Task objective: Where a line of the data below has the string "https", copy that line.

Version difference data:
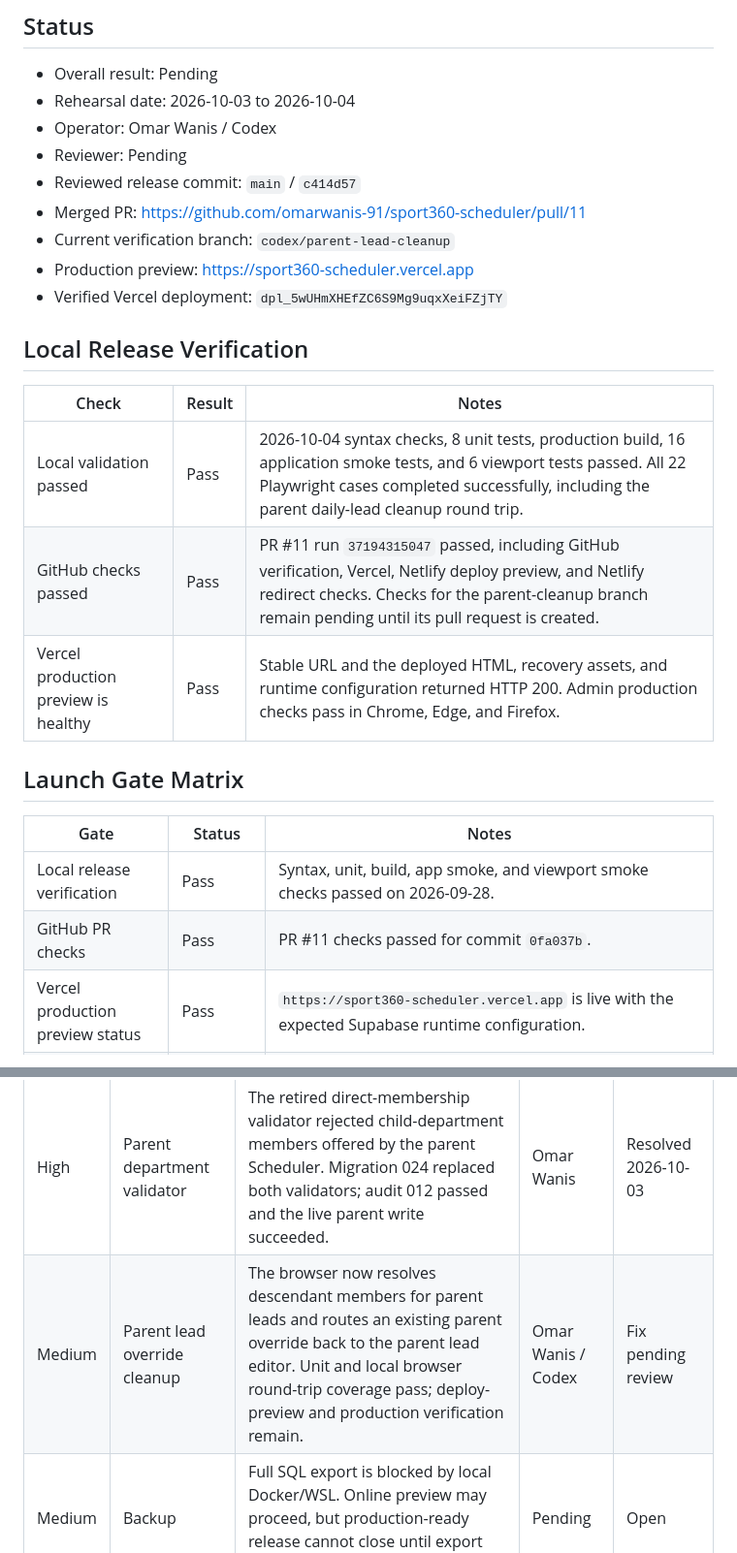
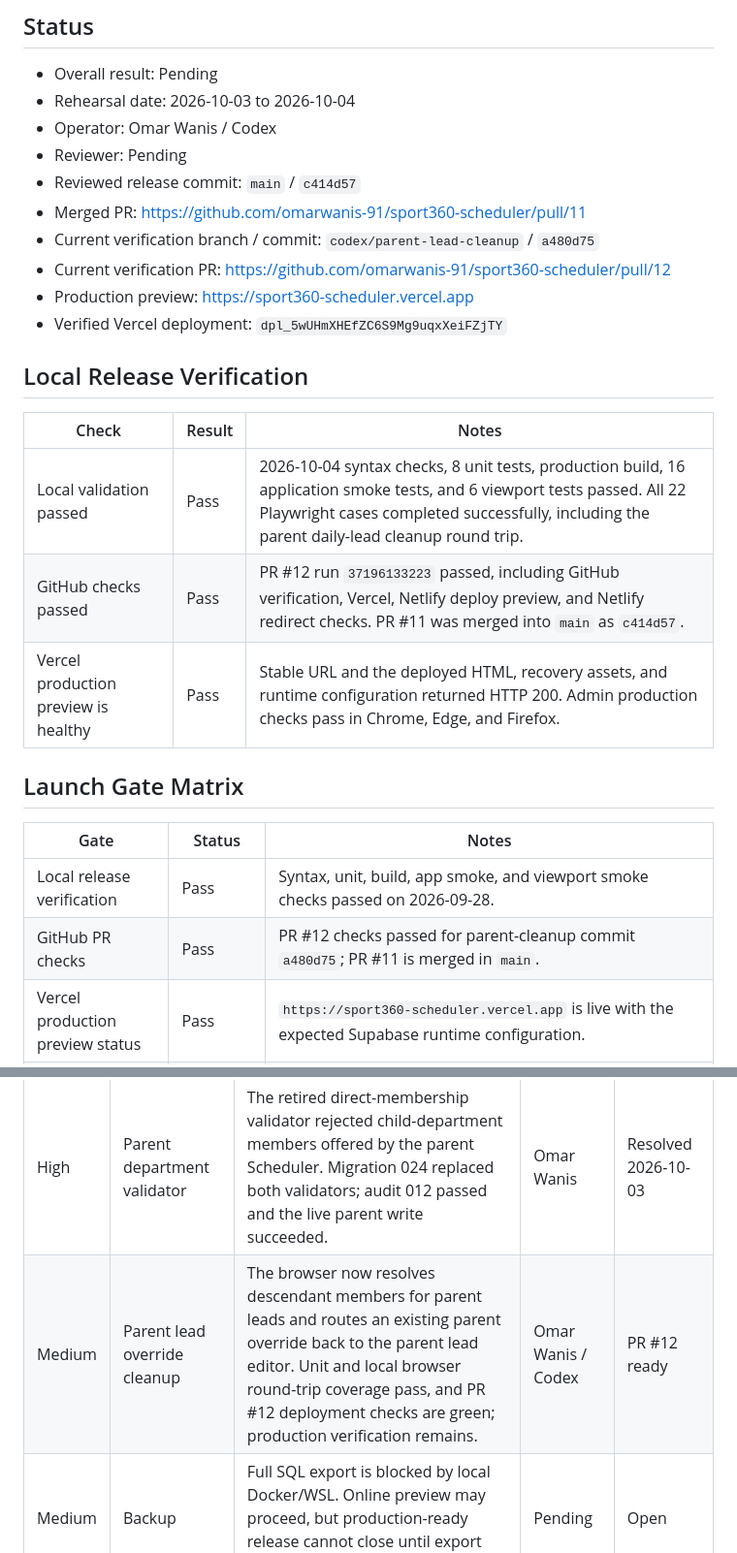
Before and after one commit to omarwanis-91/sport360-scheduler, a Markdown page: docs/PRODUCTION_REHEARSAL_REPORT.md, 2 parts joined by grey strips. Shown at 97% size. Drawn GitHub-style.

Commit message:
Record parent lead cleanup checks

```diff
--- a/docs/PRODUCTION_REHEARSAL_REPORT.md
+++ b/docs/PRODUCTION_REHEARSAL_REPORT.md
@@ -12,7 +12,8 @@ Do not record database passwords, connection strings, access tokens, private emp
 - Reviewer: Pending
 - Reviewed release commit: `main` / `c414d57`
 - Merged PR: https://github.com/omarwanis-91/sport360-scheduler/pull/11
-- Current verification branch: `codex/parent-lead-cleanup`
+- Current verification branch / commit: `codex/parent-lead-cleanup` / `a480d75`
+- Current verification PR: https://github.com/omarwanis-91/sport360-scheduler/pull/12
 - Production preview: https://sport360-scheduler.vercel.app
 - Verified Vercel deployment: `dpl_5wUHmXHEfZC6S9Mg9uqxXeiFZjTY`
 
@@ -21,7 +22,7 @@ Do not record database passwords, connection strings, access tokens, private emp
 | Check | Result | Notes |
 | --- | --- | --- |
 | Local validation passed | Pass | 2026-10-04 syntax checks, 8 unit tests, production build, 16 application smoke tests, and 6 viewport tests passed. All 22 Playwright cases completed successfully, including the parent daily-lead cleanup round trip. |
-| GitHub checks passed | Pass | PR #11 run `37194315047` passed, including GitHub verification, Vercel, Netlify deploy preview, and Netlify redirect checks. Checks for the parent-cleanup branch remain pending until its pull request is created. |
+| GitHub checks passed | Pass | PR #12 run `37196133223` passed, including GitHub verification, Vercel, Netlify deploy preview, and Netlify redirect checks. PR #11 was merged into `main` as `c414d57`. |
 | Vercel production preview is healthy | Pass | Stable URL and the deployed HTML, recovery assets, and runtime configuration returned HTTP 200. Admin production checks pass in Chrome, Edge, and Firefox. |
 
 ## Launch Gate Matrix
@@ -29,7 +30,7 @@ Do not record database passwords, connection strings, access tokens, private emp
 | Gate | Status | Notes |
 | --- | --- | --- |
 | Local release verification | Pass | Syntax, unit, build, app smoke, and viewport smoke checks passed on 2026-09-28. |
-| GitHub PR checks | Pass | PR #11 checks passed for commit `0fa037b`. |
+| GitHub PR checks | Pass | PR #12 checks passed for parent-cleanup commit `a480d75`; PR #11 is merged in `main`. |
 | Vercel production preview status | Pass | `https://sport360-scheduler.vercel.app` is live with the expected Supabase runtime configuration. |
 | Browser check of production preview | Partial pass | Admin read-only coverage passes in Chrome, Edge, and Firefox. Department Lead, Employee, and unmatched-account checks remain pending. |
 | Online internal preview | Pass | Vercel production preview is online; this does not close the backup/restore gate. |
@@ -116,7 +117,7 @@ Pending
 | Severity | Area | Description | Owner | Status |
 | --- | --- | --- | --- | --- |
 | High | Parent department validator | The retired direct-membership validator rejected child-department members offered by the parent Scheduler. Migration 024 replaced both validators; audit 012 passed and the live parent write succeeded. | Omar Wanis | Resolved 2026-10-03 |
-| Medium | Parent lead override cleanup | The browser now resolves descendant members for parent leads and routes an existing parent override back to the parent lead editor. Unit and local browser round-trip coverage pass; deploy-preview and production verification remain. | Omar Wanis / Codex | Fix pending review |
+| Medium | Parent lead override cleanup | The browser now resolves descendant members for parent leads and routes an existing parent override back to the parent lead editor. Unit and local browser round-trip coverage pass, and PR #12 deployment checks are green; production verification remains. | Omar Wanis / Codex | PR #12 ready |
 | Medium | Backup | Full SQL export is blocked by local Docker/WSL. Online preview may proceed, but production-ready release cannot close until export and restore rehearsal pass. | Pending | Open |
 
 ## Signoff
```
Also changed, not shown: docs/ROADMAP.md (+2 -2 lines), docs/TODO.md (+2 -2 lines).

Expected answer:
 - Merged PR: https://github.com/omarwanis-91/sport360-scheduler/pull/11
+- Current verification PR: https://github.com/omarwanis-91/sport360-scheduler/pull/12
 - Production preview: https://sport360-scheduler.vercel.app
 | Vercel production preview status | Pass | `https://sport360-scheduler.vercel.app` is live with the expected Supabase runtime configuration. |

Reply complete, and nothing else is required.